TASK ITEM - Reproduce all of the data exactly, with no line skipped.

(EXTRACTED INFORMATION Opens)

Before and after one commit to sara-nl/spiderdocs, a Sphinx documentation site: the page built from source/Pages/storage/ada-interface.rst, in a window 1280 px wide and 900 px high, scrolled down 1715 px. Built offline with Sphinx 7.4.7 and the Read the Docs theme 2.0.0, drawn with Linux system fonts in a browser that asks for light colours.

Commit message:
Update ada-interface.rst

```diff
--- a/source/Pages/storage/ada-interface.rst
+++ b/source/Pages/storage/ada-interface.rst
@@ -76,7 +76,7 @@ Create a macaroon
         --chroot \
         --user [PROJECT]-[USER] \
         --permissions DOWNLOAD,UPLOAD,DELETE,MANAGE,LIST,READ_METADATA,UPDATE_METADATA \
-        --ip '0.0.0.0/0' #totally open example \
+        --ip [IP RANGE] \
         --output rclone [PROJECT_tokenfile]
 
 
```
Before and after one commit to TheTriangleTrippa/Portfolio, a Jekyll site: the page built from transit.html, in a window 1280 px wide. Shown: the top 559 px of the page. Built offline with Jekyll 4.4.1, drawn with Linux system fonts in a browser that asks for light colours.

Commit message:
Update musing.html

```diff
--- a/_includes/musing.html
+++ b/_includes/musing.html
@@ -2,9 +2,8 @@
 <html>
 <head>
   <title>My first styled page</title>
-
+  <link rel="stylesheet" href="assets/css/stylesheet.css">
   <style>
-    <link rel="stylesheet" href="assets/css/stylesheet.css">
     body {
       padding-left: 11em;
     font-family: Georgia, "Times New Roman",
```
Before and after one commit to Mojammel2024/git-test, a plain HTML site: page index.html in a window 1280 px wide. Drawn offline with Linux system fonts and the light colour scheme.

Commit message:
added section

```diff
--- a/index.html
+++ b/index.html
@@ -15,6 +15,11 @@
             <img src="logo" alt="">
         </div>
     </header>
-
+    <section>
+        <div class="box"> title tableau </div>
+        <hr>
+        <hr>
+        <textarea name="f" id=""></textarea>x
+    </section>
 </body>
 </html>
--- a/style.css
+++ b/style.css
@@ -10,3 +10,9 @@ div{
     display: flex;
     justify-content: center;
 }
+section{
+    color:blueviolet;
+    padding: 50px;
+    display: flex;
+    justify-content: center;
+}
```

(EXTRACTED INFORMATION Closes)

ANSWER TO THIS PROBLEM -
Before and after one commit to sara-nl/spiderdocs, a Sphinx documentation site: the page built from source/Pages/storage/ada-interface.rst, in a window 1280 px wide and 900 px high, scrolled down 1715 px. Built offline with Sphinx 7.4.7 and the Read the Docs theme 2.0.0, drawn with Linux system fonts in a browser that asks for light colours.

Commit message:
Update ada-interface.rst

```diff
--- a/source/Pages/storage/ada-interface.rst
+++ b/source/Pages/storage/ada-interface.rst
@@ -76,7 +76,7 @@ Create a macaroon
         --chroot \
         --user [PROJECT]-[USER] \
         --permissions DOWNLOAD,UPLOAD,DELETE,MANAGE,LIST,READ_METADATA,UPDATE_METADATA \
-        --ip '0.0.0.0/0' #totally open example \
+        --ip [IP RANGE] \
         --output rclone [PROJECT_tokenfile]
 
 
```
Before and after one commit to TheTriangleTrippa/Portfolio, a Jekyll site: the page built from transit.html, in a window 1280 px wide. Shown: the top 559 px of the page. Built offline with Jekyll 4.4.1, drawn with Linux system fonts in a browser that asks for light colours.

Commit message:
Update musing.html

```diff
--- a/_includes/musing.html
+++ b/_includes/musing.html
@@ -2,9 +2,8 @@
 <html>
 <head>
   <title>My first styled page</title>
-
+  <link rel="stylesheet" href="assets/css/stylesheet.css">
   <style>
-    <link rel="stylesheet" href="assets/css/stylesheet.css">
     body {
       padding-left: 11em;
     font-family: Georgia, "Times New Roman",
```
Before and after one commit to Mojammel2024/git-test, a plain HTML site: page index.html in a window 1280 px wide. Drawn offline with Linux system fonts and the light colour scheme.

Commit message:
added section

```diff
--- a/index.html
+++ b/index.html
@@ -15,6 +15,11 @@
             <img src="logo" alt="">
         </div>
     </header>
-
+    <section>
+        <div class="box"> title tableau </div>
+        <hr>
+        <hr>
+        <textarea name="f" id=""></textarea>x
+    </section>
 </body>
 </html>
--- a/style.css
+++ b/style.css
@@ -10,3 +10,9 @@ div{
     display: flex;
     justify-content: center;
 }
+section{
+    color:blueviolet;
+    padding: 50px;
+    display: flex;
+    justify-content: center;
+}
```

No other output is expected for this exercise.